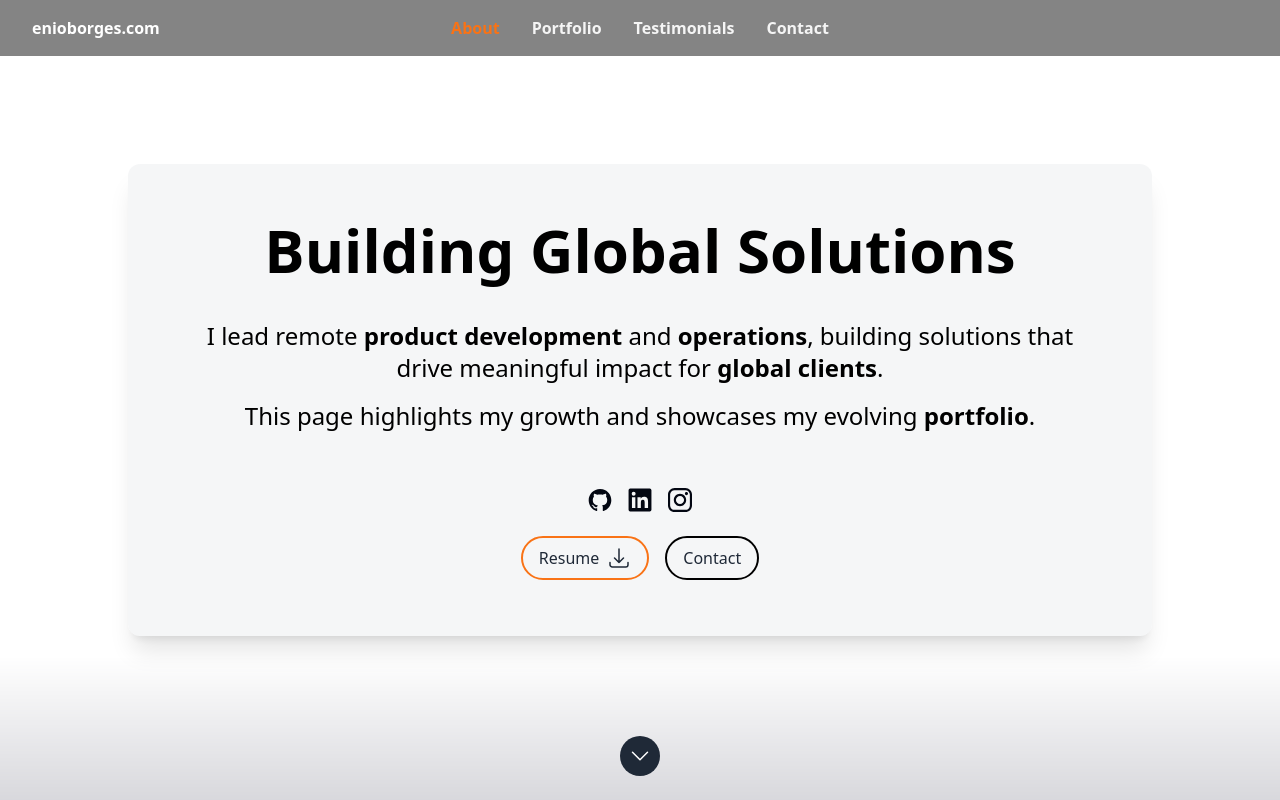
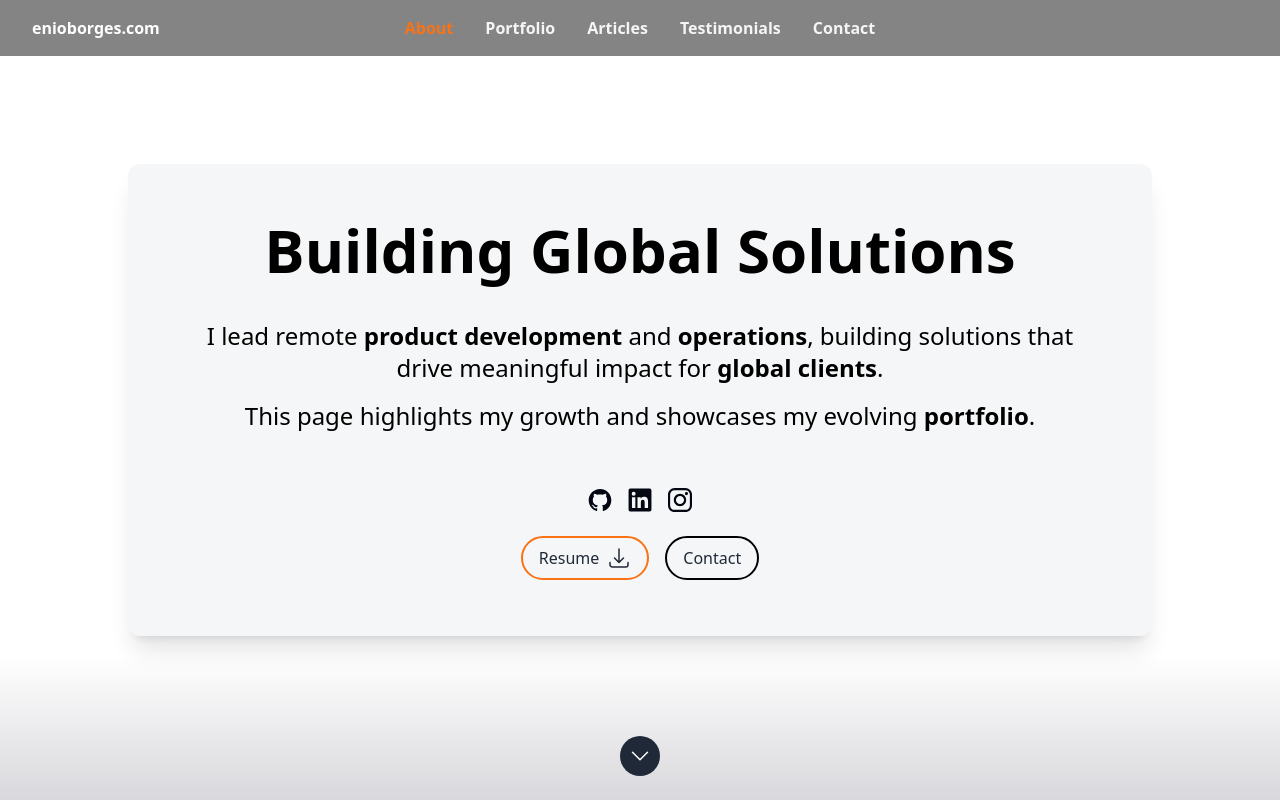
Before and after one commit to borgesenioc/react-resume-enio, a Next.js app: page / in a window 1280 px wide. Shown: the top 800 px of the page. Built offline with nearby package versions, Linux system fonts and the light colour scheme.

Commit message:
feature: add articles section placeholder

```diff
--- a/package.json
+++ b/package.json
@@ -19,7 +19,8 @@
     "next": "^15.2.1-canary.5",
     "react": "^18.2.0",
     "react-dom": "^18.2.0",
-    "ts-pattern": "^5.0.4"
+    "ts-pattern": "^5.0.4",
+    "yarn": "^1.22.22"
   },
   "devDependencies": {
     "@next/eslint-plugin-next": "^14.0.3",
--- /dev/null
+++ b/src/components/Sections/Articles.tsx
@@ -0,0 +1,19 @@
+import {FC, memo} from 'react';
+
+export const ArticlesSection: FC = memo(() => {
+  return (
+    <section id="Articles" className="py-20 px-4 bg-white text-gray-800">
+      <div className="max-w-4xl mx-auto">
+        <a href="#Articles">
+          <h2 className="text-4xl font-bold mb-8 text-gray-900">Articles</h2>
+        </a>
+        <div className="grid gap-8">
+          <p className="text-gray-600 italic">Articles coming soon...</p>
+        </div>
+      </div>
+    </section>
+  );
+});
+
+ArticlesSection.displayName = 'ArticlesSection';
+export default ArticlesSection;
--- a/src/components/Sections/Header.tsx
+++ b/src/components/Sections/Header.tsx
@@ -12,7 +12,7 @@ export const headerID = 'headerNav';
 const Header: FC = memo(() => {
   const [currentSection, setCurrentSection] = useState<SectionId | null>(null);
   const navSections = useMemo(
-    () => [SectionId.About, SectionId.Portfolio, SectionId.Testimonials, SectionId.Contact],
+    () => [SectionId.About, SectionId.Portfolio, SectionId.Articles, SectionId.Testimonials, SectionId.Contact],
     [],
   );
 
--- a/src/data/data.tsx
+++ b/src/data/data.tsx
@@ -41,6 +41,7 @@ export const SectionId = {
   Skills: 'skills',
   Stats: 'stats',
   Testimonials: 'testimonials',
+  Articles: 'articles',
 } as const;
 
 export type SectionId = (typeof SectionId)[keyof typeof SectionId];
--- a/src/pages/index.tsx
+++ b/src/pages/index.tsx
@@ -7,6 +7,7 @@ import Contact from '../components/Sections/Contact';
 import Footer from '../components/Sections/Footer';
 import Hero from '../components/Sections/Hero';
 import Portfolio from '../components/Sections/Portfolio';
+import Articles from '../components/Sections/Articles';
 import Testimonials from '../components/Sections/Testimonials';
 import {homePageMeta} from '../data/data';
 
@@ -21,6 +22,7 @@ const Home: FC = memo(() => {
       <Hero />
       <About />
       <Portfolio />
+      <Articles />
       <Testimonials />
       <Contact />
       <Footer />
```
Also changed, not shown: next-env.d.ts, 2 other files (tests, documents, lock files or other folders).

═══

** Goal of the exercise **
Exactly what appears in the records above must be returned, apart from the pictures.

** Solution for this exercise **
Before and after one commit to borgesenioc/react-resume-enio, a Next.js app: page / in a window 1280 px wide. Shown: the top 800 px of the page. Built offline with nearby package versions, Linux system fonts and the light colour scheme.

Commit message:
feature: add articles section placeholder

```diff
--- a/package.json
+++ b/package.json
@@ -19,7 +19,8 @@
     "next": "^15.2.1-canary.5",
     "react": "^18.2.0",
     "react-dom": "^18.2.0",
-    "ts-pattern": "^5.0.4"
+    "ts-pattern": "^5.0.4",
+    "yarn": "^1.22.22"
   },
   "devDependencies": {
     "@next/eslint-plugin-next": "^14.0.3",
--- /dev/null
+++ b/src/components/Sections/Articles.tsx
@@ -0,0 +1,19 @@
+import {FC, memo} from 'react';
+
+export const ArticlesSection: FC = memo(() => {
+  return (
+    <section id="Articles" className="py-20 px-4 bg-white text-gray-800">
+      <div className="max-w-4xl mx-auto">
+        <a href="#Articles">
+          <h2 className="text-4xl font-bold mb-8 text-gray-900">Articles</h2>
+        </a>
+        <div className="grid gap-8">
+          <p className="text-gray-600 italic">Articles coming soon...</p>
+        </div>
+      </div>
+    </section>
+  );
+});
+
+ArticlesSection.displayName = 'ArticlesSection';
+export default ArticlesSection;
--- a/src/components/Sections/Header.tsx
+++ b/src/components/Sections/Header.tsx
@@ -12,7 +12,7 @@ export const headerID = 'headerNav';
 const Header: FC = memo(() => {
   const [currentSection, setCurrentSection] = useState<SectionId | null>(null);
   const navSections = useMemo(
-    () => [SectionId.About, SectionId.Portfolio, SectionId.Testimonials, SectionId.Contact],
+    () => [SectionId.About, SectionId.Portfolio, SectionId.Articles, SectionId.Testimonials, SectionId.Contact],
     [],
   );
 
--- a/src/data/data.tsx
+++ b/src/data/data.tsx
@@ -41,6 +41,7 @@ export const SectionId = {
   Skills: 'skills',
   Stats: 'stats',
   Testimonials: 'testimonials',
+  Articles: 'articles',
 } as const;
 
 export type SectionId = (typeof SectionId)[keyof typeof SectionId];
--- a/src/pages/index.tsx
+++ b/src/pages/index.tsx
@@ -7,6 +7,7 @@ import Contact from '../components/Sections/Contact';
 import Footer from '../components/Sections/Footer';
 import Hero from '../components/Sections/Hero';
 import Portfolio from '../components/Sections/Portfolio';
+import Articles from '../components/Sections/Articles';
 import Testimonials from '../components/Sections/Testimonials';
 import {homePageMeta} from '../data/data';
 
@@ -21,6 +22,7 @@ const Home: FC = memo(() => {
       <Hero />
       <About />
       <Portfolio />
+      <Articles />
       <Testimonials />
       <Contact />
       <Footer />
```
Also changed, not shown: next-env.d.ts, 2 other files (tests, documents, lock files or other folders).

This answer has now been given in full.